Some of the differences in kimchi might be that those who live in villages nearby the seaside tend to make theirs a tad saltier than those who live inland; cabbage kimchi made in summer might be lighter than the heartier version in autumn and winter; seasonable kimchi (made for short-term consumption, made from fresh seasonable vegetables) are different to ‘kimjang kimchi’ (made for long-term consumption, made in large amounts to be stored).
To broaden your keen knowledge of the kimchi database, we’ve listed below some popular ones that you might have already tried, or should add to your list when you visit South Korea:
- ‘Baechu’ Kimchi – this is the most popular form of kimchi, made from napa cabbage.
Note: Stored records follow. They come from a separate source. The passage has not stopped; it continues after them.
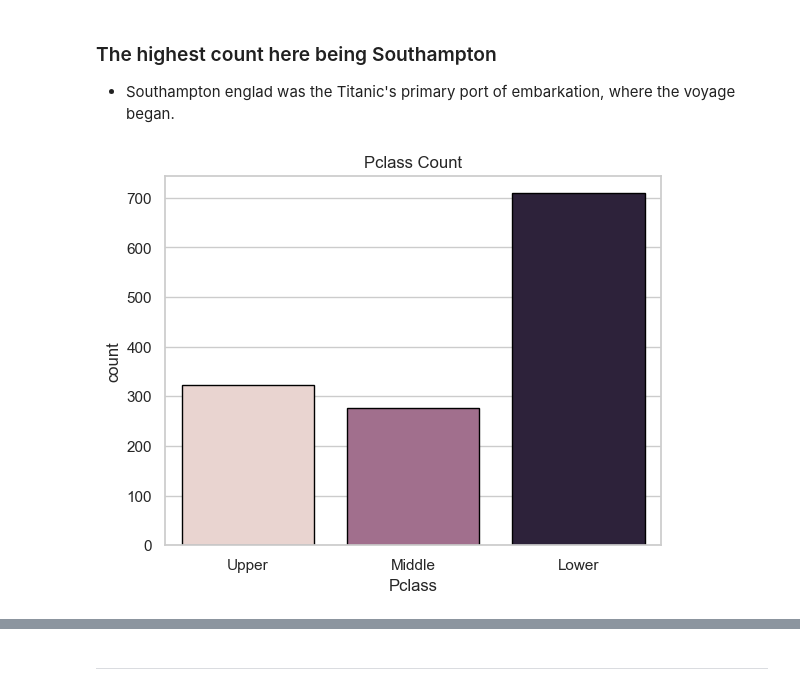
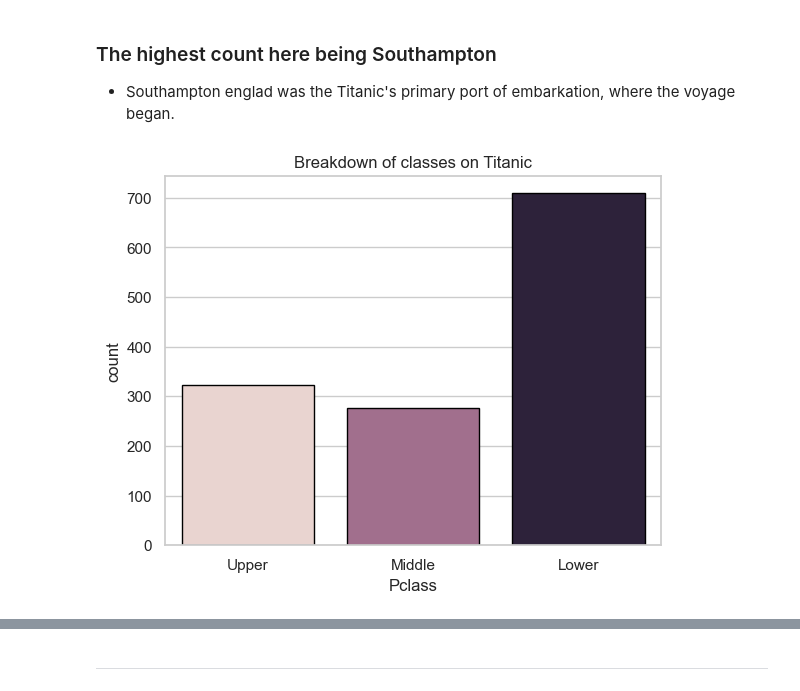
Before and after one commit to GClark89/Titanic, a Jupyter notebook: EDA.ipynb, the cells around one changed output, grey strips where cells are left out. Cells and saved outputs as stored; diff of their text form; code cells hidden in the pictures.

```diff
--- a/EDA.ipynb
+++ b/EDA.ipynb
@@ -221,7 +227,7 @@ plt.show()
 # %%
 sns.countplot(df, x="Pclass",hue="Pclass", edgecolor="black", legend= False)
 plt.xticks(ticks=[0, 1, 2], labels=["Upper", "Middle", "Lower"])
-plt.title("Pclass Count")
+plt.title("Breakdown of classes on Titanic")
 plt.show()
 # %% [output]
-[figure, old version]
+[figure, new version]
```
Also changed, not shown: parts of 13 cells of this notebook.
It is what you would typically get at your local Korean restaurant as a side dish. It’s made with salted and rinses cabbage leaves with red pepper, onion, garlic, ginger, green onions. It might have been fermented for months!
- ‘Baek’ Kimchi – the white, non-spicy version of the ‘baechu’ kimchi. Made with similar ingredients, except with no pepper flakes, so it’s just as tasty without the spicy kick. Most people add fruit to the fermentation mix (such as Korean pear or jujubes).
- ‘Kkakdugi’ – cubed radish kimchi. This is a side dish that is also popular at restaurants. It is made specifically with Korean radish (mu), not to be confused with daikon.
- ‘Oi Sobagi’ – this is the typical spicy pickled cucumber radish. It’s refreshing, crispy, and super spicy, just like the traditional cabbage kimchi. It’s a great summer accompaniment, and is only made seasonally (not for long-term storage).
I hope you love this blog post about 10 interesting facts about South Korea. If you are interested in visiting this beautiful country, check out these articles too: Korea Blog Travel.